This year I discovered yard sales. I grew up in the country, where we don’t really have yard sales. We have big rummage sales run by little old fundamentalist ladies wearing seasonally decorated sweatshirts, who put up signs like this:

When I first moved to Portland I was living downtown – no yard sales there, either. But last winter I moved over to the east side, and when we emerged from our damp caves at the beginning of summer to take our more regular perambulations allowed by beautiful northwest summers, I started to see them, tacked on community bulletin boards, lampposts, fences: yard sale signs. I began to wander past a few, and as the season wore on, I started paying attention during the week to sales that would be happening that weekend. Always something new-to-me and unusual to be picked up, almost always for the equivalent of change I can dig out of the couch cushions. I’ve bought a Victrola cupboard, a botanical lithograph, a 50-year-old jewelry box. I went really nuts at one yard sale and spent a whole $19. (I may never move back to the country again.)

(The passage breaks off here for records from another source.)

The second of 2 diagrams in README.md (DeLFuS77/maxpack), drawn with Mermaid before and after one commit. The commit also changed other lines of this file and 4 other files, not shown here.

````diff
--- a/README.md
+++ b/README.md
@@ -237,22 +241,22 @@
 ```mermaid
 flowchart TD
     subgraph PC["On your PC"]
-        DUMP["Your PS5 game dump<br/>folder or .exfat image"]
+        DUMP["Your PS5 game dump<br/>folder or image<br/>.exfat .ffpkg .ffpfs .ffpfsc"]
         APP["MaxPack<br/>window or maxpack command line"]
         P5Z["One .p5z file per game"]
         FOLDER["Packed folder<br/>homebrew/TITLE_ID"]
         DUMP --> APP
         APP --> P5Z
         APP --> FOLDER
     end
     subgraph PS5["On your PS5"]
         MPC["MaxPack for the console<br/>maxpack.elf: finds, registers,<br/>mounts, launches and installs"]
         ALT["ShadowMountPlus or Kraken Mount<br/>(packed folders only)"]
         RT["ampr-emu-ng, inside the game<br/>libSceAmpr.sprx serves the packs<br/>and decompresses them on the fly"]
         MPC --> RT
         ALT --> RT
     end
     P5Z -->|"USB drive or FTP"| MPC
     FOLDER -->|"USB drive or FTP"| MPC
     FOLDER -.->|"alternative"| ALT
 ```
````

I’m always keeping an eye out for sturdy kitchen equipment. Buy what you can afford, when it comes to cooking, but on my salary, I can afford aluminum baking dishes from Safeway. So yard sales are it, for me. A few weeks ago I spied two super high quality muffin tins. Sweet! I said. I need muffin tins! $5 each! For two… muffins-the-size-of-your-head muffin tins.

I figured oversized muffins were better than no muffins. So I stuffed them in the messenger bag, along with a bedskirt (I’d been looking for one of those forever! They’re either expensive or heinous. Sometimes both!), and I pedaled back home. And then I made myself some of Deborah Madison’s quinoa muffins. Some credit goes to my roommate: I stole her quinoa to make these. She didn’t mind. Why? Because they’re tasty, that’s why.

This recipe is made for regular sized muffins, not the behemoths I made, for which I just doubled the recipe and thus put twice as much batter in each muffin cup.

Quinoa Muffins
from Vegetarian Cooking for Everyone by Deborah Madison

1 cup cooked or 1/2 cup raw quinoa
1 cup whole wheat pastry flour
1 cup quinoa flour
1/4 teaspoon salt
1 teaspoon baking soda
1/2 cup packed light brown sugar
1 egg
1/4 c butter, melted, or vegetable oil
1 1/4 cups buttermilk or yogurt
1 teaspoon vanilla extract

Preheat to 375F. Spray or oil muffin tins.

If cooking quinoa, rinse it well, put it in a small saucepan with 1 cup water, and bring to a boil. Simmer, covered, until the water is absorbed, about 15 minutes, then drain.

Meanwhile, combine flours, salt, soda, and sugar in a mixing bowl. Beat the egg with the oil, buttermilk, and vanilla. Stir wet ingredients into dry, add the quinoa, and mix with a spatula, scraping up from the bottom so that the flour is mixed in thoroughly. Scoop the batter into the muffin cups and bake until firm and light brown on top, 25-30 minutes.